Just a couple of years ago, astronomers and astrophysicists were baffled by the observation of a synchronized behavior in galaxies, which can not be explained by their individual gravitational fields. Such was the case of a study lead by Joon Hyeop Lee, an astronomer at the Korea Astronomy and Space Science Institute, and published in The Astrophysical Journal in October 2018, reporting hundreds of galaxies rotating in sync with the motions of galaxies that were tens of millions of light years away.
Given the fact that from our known theories, in principle it would be impossible that galaxies separated by megaparsecs (millions of light years) could directly interact with each other, their interaction happens across distances that are too large to be explained by their gravitational force. It is then speculated that some unacknowledged force must be acting.
This discovery came after the 2014 study published in the journal Astronomy & Astrophysics, led by Damien Hutsemékers, an astronomer at the University of Liège in Belgium, where the team observed a similar synchronicity using the Very Large Telescope (VLT) in Chile. By watching the universe when it was only a few billion years old, the observations recorded the polarization of light from nearly 100 quasars. The team used this data to reconstruct the geometry and alignment of the black holes at their cores, and the results showed that the rotation axes of 19 quasars were parallel even though they were separated by several billion light years. The existence of correlations in quasar axes over such extreme distances constitutes a serious challenge to our cosmological principle of the universe as basically uniform and homogenous at extremely large scales.
And the evidence of this connection at cosmological scales increases with the recent study published in January 2021, addressing the so-called plane-of-satellites problem. It refers to the fact that several dwarf galaxies around the Milky Way and Andromeda co-orbit in thin, planar structures, identifying a similar case around the nearby elliptical galaxy Centaurus A (Cen A). This observation poses a real challenge for the standard Λ cold dark matter (ΛCDM) cosmological model.
As explained in the abstract of their paper, “We study the satellite system of Cen A, adding twelve new galaxies with line-of-sight velocities from VLT/MUSE observations. We find that 21 out of 28 dwarf galaxies with measured velocities share a coherent motion. Similarly, flattened and coherently moving structures are found only in 0.2% of Cen A analogs in the Illustris-TNG100 cosmological simulation, independently of whether we use its dark-matter-only or hydrodynamical run. These analogs are not co-orbiting, and they arise only by chance projection, thus they are short-lived structures in such simulations. Our findings indicate that the observed co-rotating planes of satellites are a persistent challenge for ΛCDM, which is largely independent from baryon physics.”

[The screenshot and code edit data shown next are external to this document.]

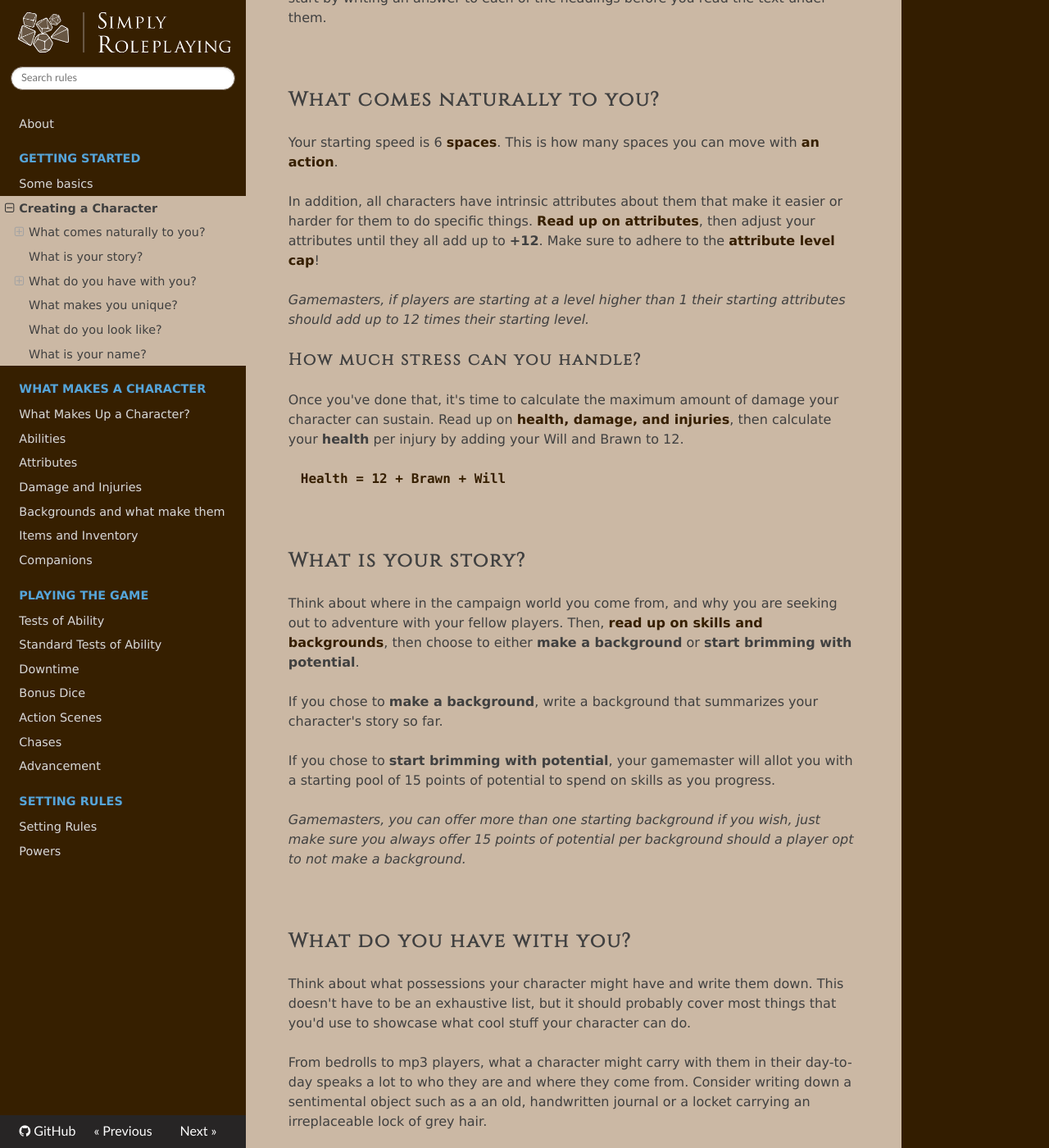
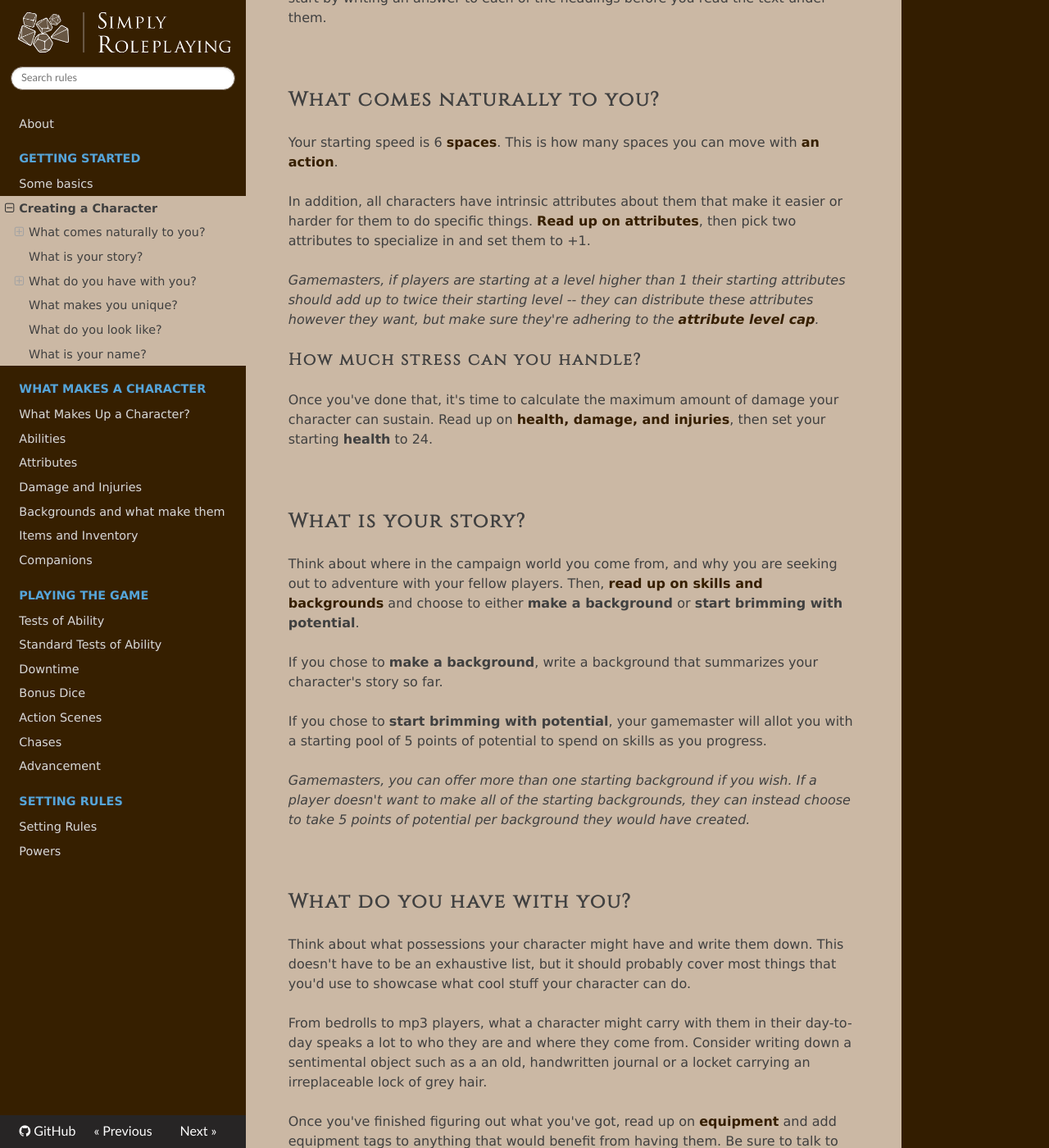
Before and after one commit to TheFifthRider/simply-roleplaying-webapp, an MkDocs documentation site: the page built from docs/getting_started/creation.md, in a window 1280 px wide and 1400 px high, scrolled down 367 px. Shown: the whole window at 82% size. Built offline with MkDocs 1.6.1, drawn with Linux system fonts in a browser that asks for light colours; nearby versions of some CDN libraries; some of the changed text lies outside the part shown.

Commit message:
Updating references to attributes to be correct

```diff
--- a/docs/getting_started/creation.md
+++ b/docs/getting_started/creation.md
@@ -1,5 +1,4 @@
 # Creating a Character
-
 Character creation is a player-focused activity, so this section will assume that the person reading it is a player. That said, gamemasters, you should read this as well-- it might even be good to read it aloud to your players at the table.
 
 Creating a character is all about dreaming up a concept, then figuring out how to realize it mechanically. There is no specific order that one must follow when creating a character in Simply Roleplaying, so players should feel free to skip around as they define their character. If you're new to roleplaying games in general, you may want to start by writing an answer to each of the headings before you read the text under them.
@@ -7,35 +6,29 @@ Creating a character is all about dreaming up a concept, then figuring out how t
 <br/>
 
 ## What comes naturally to you?
-
 Your starting speed is 6 [spaces](../getting_started/index.md#movement). This is how many spaces you can move with [an action](../gameplay/action.md#moving-your-speed).
 
-In addition, all characters have intrinsic attributes about them that make it easier or harder for them to do specific things. [Read up on attributes](../character/attributes.md), then adjust your attributes until they all add up to **+12**. Make sure to adhere to the [attribute level cap](../character/attributes.md#attribute-level-cap)!
+In addition, all characters have intrinsic attributes about them that make it easier or harder for them to do specific things. [Read up on attributes](../character/attributes.md), then pick two attributes to specialize in and set them to +1.
 
-_Gamemasters, if players are starting at a level higher than 1 their starting attributes should add up to 12 times their starting level._
+_Gamemasters, if players are starting at a level higher than 1 their starting attributes should add up to twice their starting level -- they can distribute these attributes however they want, but make sure they're adhering to the [attribute level cap](../character/attributes.md#improving-attributes)._
 
 ### How much stress can you handle?
-
-Once you've done that, it's time to calculate the maximum amount of damage your character can sustain. Read up on [health, damage, and injuries](../character/health.md), then calculate your **health** per injury by adding your Will and Brawn to 12.
-
-`Health = 12 + Brawn + Will`
+Once you've done that, it's time to calculate the maximum amount of damage your character can sustain. Read up on [health, damage, and injuries](../character/health.md), then set your starting **health** to 24.
 
 <br/>
 
 ## What is your story?
-
-Think about where in the campaign world you come from, and why you are seeking out to adventure with your fellow players. Then, [read up on skills and backgrounds](../character/backgrounds.md), then choose to either **make a background** or **start brimming with potential**.
+Think about where in the campaign world you come from, and why you are seeking out to adventure with your fellow players. Then, [read up on skills and backgrounds](../character/backgrounds.md) and choose to either **make a background** or **start brimming with potential**.
 
 If you chose to **make a background**, write a background that summarizes your character's story so far.
 
-If you chose to **start brimming with potential**, your gamemaster will allot you with a starting pool of 15 points of potential to spend on skills as you progress.
+If you chose to **start brimming with potential**, your gamemaster will allot you with a starting pool of 5 points of potential to spend on skills as you progress.
 
-_Gamemasters, you can offer more than one starting background if you wish, just make sure you always offer 15 points of potential per background should a player opt to not make a background._
+_Gamemasters, you can offer more than one starting background if you wish. If a player doesn't want to make all of the starting backgrounds, they can instead choose to take 5 points of potential per background they would have created._
 
 <br/>
 
 ## What do you have with you?
-
 Think about what possessions your character might have and write them down. This doesn't have to be an exhaustive list, but it should probably cover most things that you'd use to showcase what cool stuff your character can do.
 
 From bedrolls to mp3 players, what a character might carry with them in their day-to-day speaks a lot to who they are and where they come from. Consider writing down a sentimental object such as a an old, handwritten journal or a locket carrying an irreplaceable lock of grey hair.
@@ -43,7 +36,6 @@ From bedrolls to mp3 players, what a character might carry with them in their da
 Once you've finished figuring out what you've got, read up on [equipment](../character/equipment.md) and add equipment tags to anything that would benefit from having them. Be sure to talk to your gamemaster about the equipment and tags you've chosen. If your campaign is going to be combat focused, it's probably a good idea to have something with the Weapon tag and something with the Armor tag.
 
 ### Examples
-
 A cavern explorer might have a bedroll, tent, backpack, mess kit, pack of torches, medical supplies, and a grappling hook (close-range).
 
 A starship diplomat might have things like a universal translator, fine clothes, id card, hologram computer, a wax seal kit, and a handful of fountain pens.
@@ -51,14 +43,13 @@ A starship diplomat might have things like a universal translator, fine clothes,
 <br/>
 
 ## What makes you unique?
-
 [Read up on abilities and ability points,](../character/abilities.md) and consider what type of ability points make sense for your character. Then work with your GM to pick or create an ability for your character.
 
 Once you've done that, choose one:
-
-*   Give yourself another ability without reducing your ability points (or add a point to your ability points)
-*   Pick something cool and unique to have as equipment-- something useful or mysterious that most people wouldn't have
-*   Create a helper or ally [companion](../character/companions.md) to assist your character
+* Give yourself another ability and add a point to your maximum ability points
+* Pick something cool and unique to have as equipment-- something useful or mysterious that most people wouldn't have. Give it at least a +1 tag.
+* Increase your health by 12.
+* Create a helper or ally [companion](../character/companions.md) to assist your character
 
 <br/>
 
```
Also changed, not shown: docs/character/companions.md (+1 -1 lines), docs/character/index.md (+2 -2 lines), docs/gameplay/advancement.md (+10 -9 lines), docs/gameplay/tests.md (+2 -2 lines).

The standard cosmological model predicts that satellite galaxies should be randomly distributed on the hosts and should also move randomly. The observations of satellite galaxies around Centaurus A, synced kinematically into a disk-like alignment, suggests that something is wrong with the standard cosmological simulations. An idea to improvement these simulations is to include dark matter, since it is speculated that the “cosmic web,” an enormous structure supposedly made of filaments of dark matter that links galaxies across the universe, could be guiding the orbits of satellite galaxies.
The observations presented in this article pose a real challenge for our current cosmological models. It is becoming evident that there is something missing or wrong in our description of the universe evolution, mechanics, and dynamics.
These same observations discarding our current models, head in the direction of validating Nassim Haramein’s unified model, where the alignment of galaxies and axes of rotations is a direct consequence of the structure and dynamics of spacetime. Instead of focusing on the smallest particles, Haramein focuses on the pattern of division of space, and finds that it is this pattern of division of space which creates the matter we see (known as baryonic matter). The pattern of division of space, accounts for the mechanics and dynamics of spacetime, and it scales fractally, connecting all structures in the universe. In this view, there is no such thing as randomness, since everything (matter, force, fields) emerges from the dynamics and mechanics of this pattern of division. The paper entitled Scale invariant unification of forces, fields and particles in a Quantum Vacuum plasma, to be published soon, explains the complete theory (see the abstract here).
In regards to the inclusion of Dark matter filaments, as “links” connecting the dynamics of galaxies, we would like to address the very recent work reporting signs of a faint gravitational tide, known as the “external field effect” or EFE, which can be observed statistically in the orbital speeds of stars in more than 150 galaxies. The effect cannot be explained by dark matter theories, though it’s predicted by what’s known as the modified Newtonian dynamics theory, also known as MOND. This study suggest that dark matter maybe could be explained by a different law of gravity!
In this sense, the generalized holographic solution provides the missing piece of the puzzle for quantum gravity, as it has been proven by the published papers Quantum gravity and the holographic mass, Resolving the vacuum catastrophe: a Generalized Holographic Approach, and The Electron and the Holographic mass solution. The vacuum catastrophe paper explains how and why dark energy and dark mass are two different aspects of the vacuum energy density. Therefore, once the vacuum energy density is properly accounted for, there is no need for dark mass and dark energy!